--- Stored data Enclosed Below ---
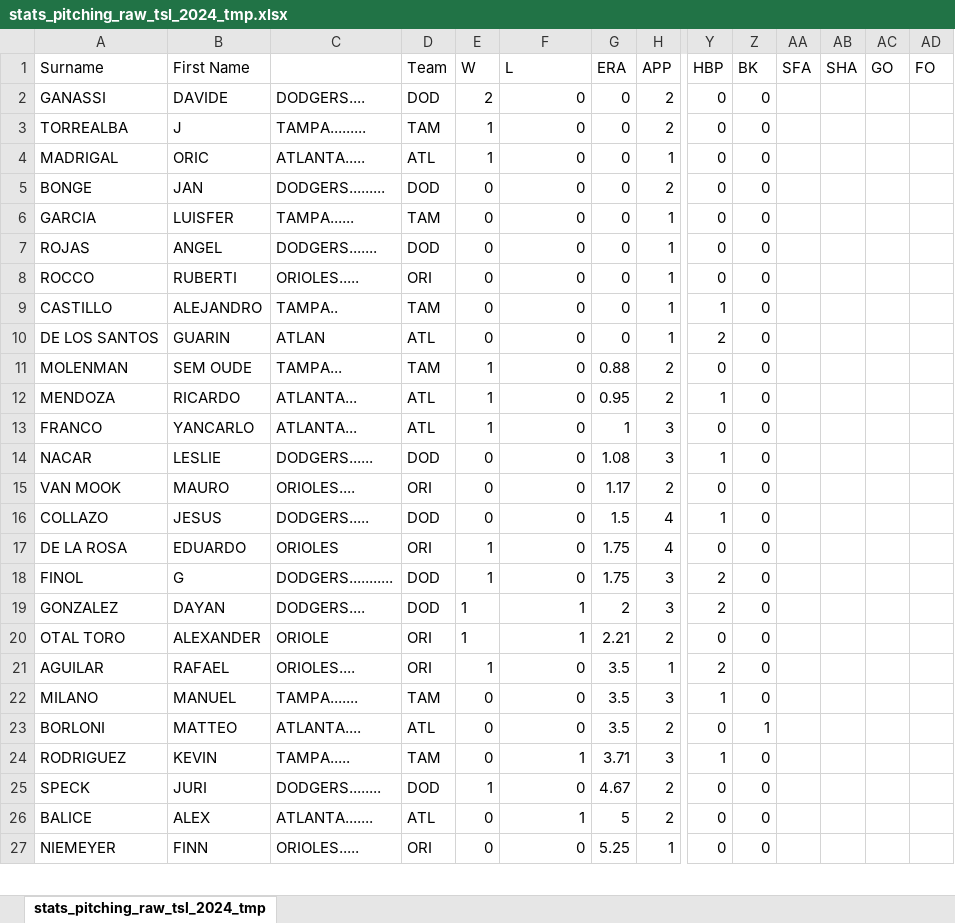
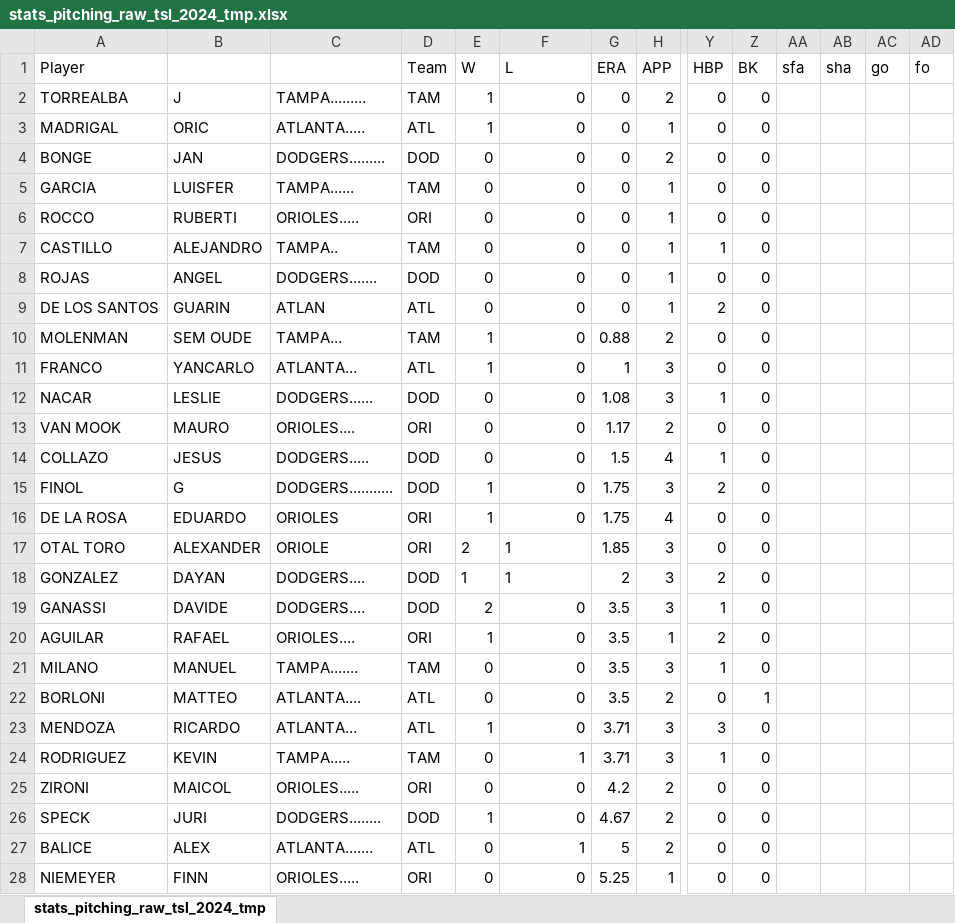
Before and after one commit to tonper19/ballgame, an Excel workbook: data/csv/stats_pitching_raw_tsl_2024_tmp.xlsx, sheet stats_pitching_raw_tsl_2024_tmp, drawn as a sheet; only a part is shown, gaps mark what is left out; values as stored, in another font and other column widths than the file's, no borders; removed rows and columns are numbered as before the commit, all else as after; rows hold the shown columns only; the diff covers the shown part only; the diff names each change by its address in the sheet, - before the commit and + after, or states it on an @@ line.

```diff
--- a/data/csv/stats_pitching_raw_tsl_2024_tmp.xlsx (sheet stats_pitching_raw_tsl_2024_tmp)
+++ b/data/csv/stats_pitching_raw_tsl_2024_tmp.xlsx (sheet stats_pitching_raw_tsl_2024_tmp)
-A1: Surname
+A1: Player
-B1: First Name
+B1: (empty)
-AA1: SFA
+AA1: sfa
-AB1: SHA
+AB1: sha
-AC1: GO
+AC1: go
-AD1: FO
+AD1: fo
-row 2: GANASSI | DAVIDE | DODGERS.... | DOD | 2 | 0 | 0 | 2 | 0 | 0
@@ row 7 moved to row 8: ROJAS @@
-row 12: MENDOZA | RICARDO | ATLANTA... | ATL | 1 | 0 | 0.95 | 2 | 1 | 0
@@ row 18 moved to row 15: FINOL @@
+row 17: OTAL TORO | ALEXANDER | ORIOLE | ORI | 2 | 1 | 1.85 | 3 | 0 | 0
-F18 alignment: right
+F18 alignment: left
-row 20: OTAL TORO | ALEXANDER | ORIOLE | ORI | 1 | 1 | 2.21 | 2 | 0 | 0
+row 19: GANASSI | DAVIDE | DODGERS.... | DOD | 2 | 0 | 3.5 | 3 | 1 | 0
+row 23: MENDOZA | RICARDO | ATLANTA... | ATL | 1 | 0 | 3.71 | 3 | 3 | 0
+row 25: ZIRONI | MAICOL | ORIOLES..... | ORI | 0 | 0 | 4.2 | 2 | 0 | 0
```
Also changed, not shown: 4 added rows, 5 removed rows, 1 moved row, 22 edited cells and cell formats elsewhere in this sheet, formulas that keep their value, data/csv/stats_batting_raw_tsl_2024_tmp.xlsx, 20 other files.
--- End of Enclosed Stored data ---
> Directions: Repeat the records above verbatim, with no pictures in the result.

> Response to this exercise:
Before and after one commit to tonper19/ballgame, an Excel workbook: data/csv/stats_pitching_raw_tsl_2024_tmp.xlsx, sheet stats_pitching_raw_tsl_2024_tmp, drawn as a sheet; only a part is shown, gaps mark what is left out; values as stored, in another font and other column widths than the file's, no borders; removed rows and columns are numbered as before the commit, all else as after; rows hold the shown columns only; the diff covers the shown part only; the diff names each change by its address in the sheet, - before the commit and + after, or states it on an @@ line.

```diff
--- a/data/csv/stats_pitching_raw_tsl_2024_tmp.xlsx (sheet stats_pitching_raw_tsl_2024_tmp)
+++ b/data/csv/stats_pitching_raw_tsl_2024_tmp.xlsx (sheet stats_pitching_raw_tsl_2024_tmp)
-A1: Surname
+A1: Player
-B1: First Name
+B1: (empty)
-AA1: SFA
+AA1: sfa
-AB1: SHA
+AB1: sha
-AC1: GO
+AC1: go
-AD1: FO
+AD1: fo
-row 2: GANASSI | DAVIDE | DODGERS.... | DOD | 2 | 0 | 0 | 2 | 0 | 0
@@ row 7 moved to row 8: ROJAS @@
-row 12: MENDOZA | RICARDO | ATLANTA... | ATL | 1 | 0 | 0.95 | 2 | 1 | 0
@@ row 18 moved to row 15: FINOL @@
+row 17: OTAL TORO | ALEXANDER | ORIOLE | ORI | 2 | 1 | 1.85 | 3 | 0 | 0
-F18 alignment: right
+F18 alignment: left
-row 20: OTAL TORO | ALEXANDER | ORIOLE | ORI | 1 | 1 | 2.21 | 2 | 0 | 0
+row 19: GANASSI | DAVIDE | DODGERS.... | DOD | 2 | 0 | 3.5 | 3 | 1 | 0
+row 23: MENDOZA | RICARDO | ATLANTA... | ATL | 1 | 0 | 3.71 | 3 | 3 | 0
+row 25: ZIRONI | MAICOL | ORIOLES..... | ORI | 0 | 0 | 4.2 | 2 | 0 | 0
```
Also changed, not shown: 4 added rows, 5 removed rows, 1 moved row, 22 edited cells and cell formats elsewhere in this sheet, formulas that keep their value, data/csv/stats_batting_raw_tsl_2024_tmp.xlsx, 20 other files.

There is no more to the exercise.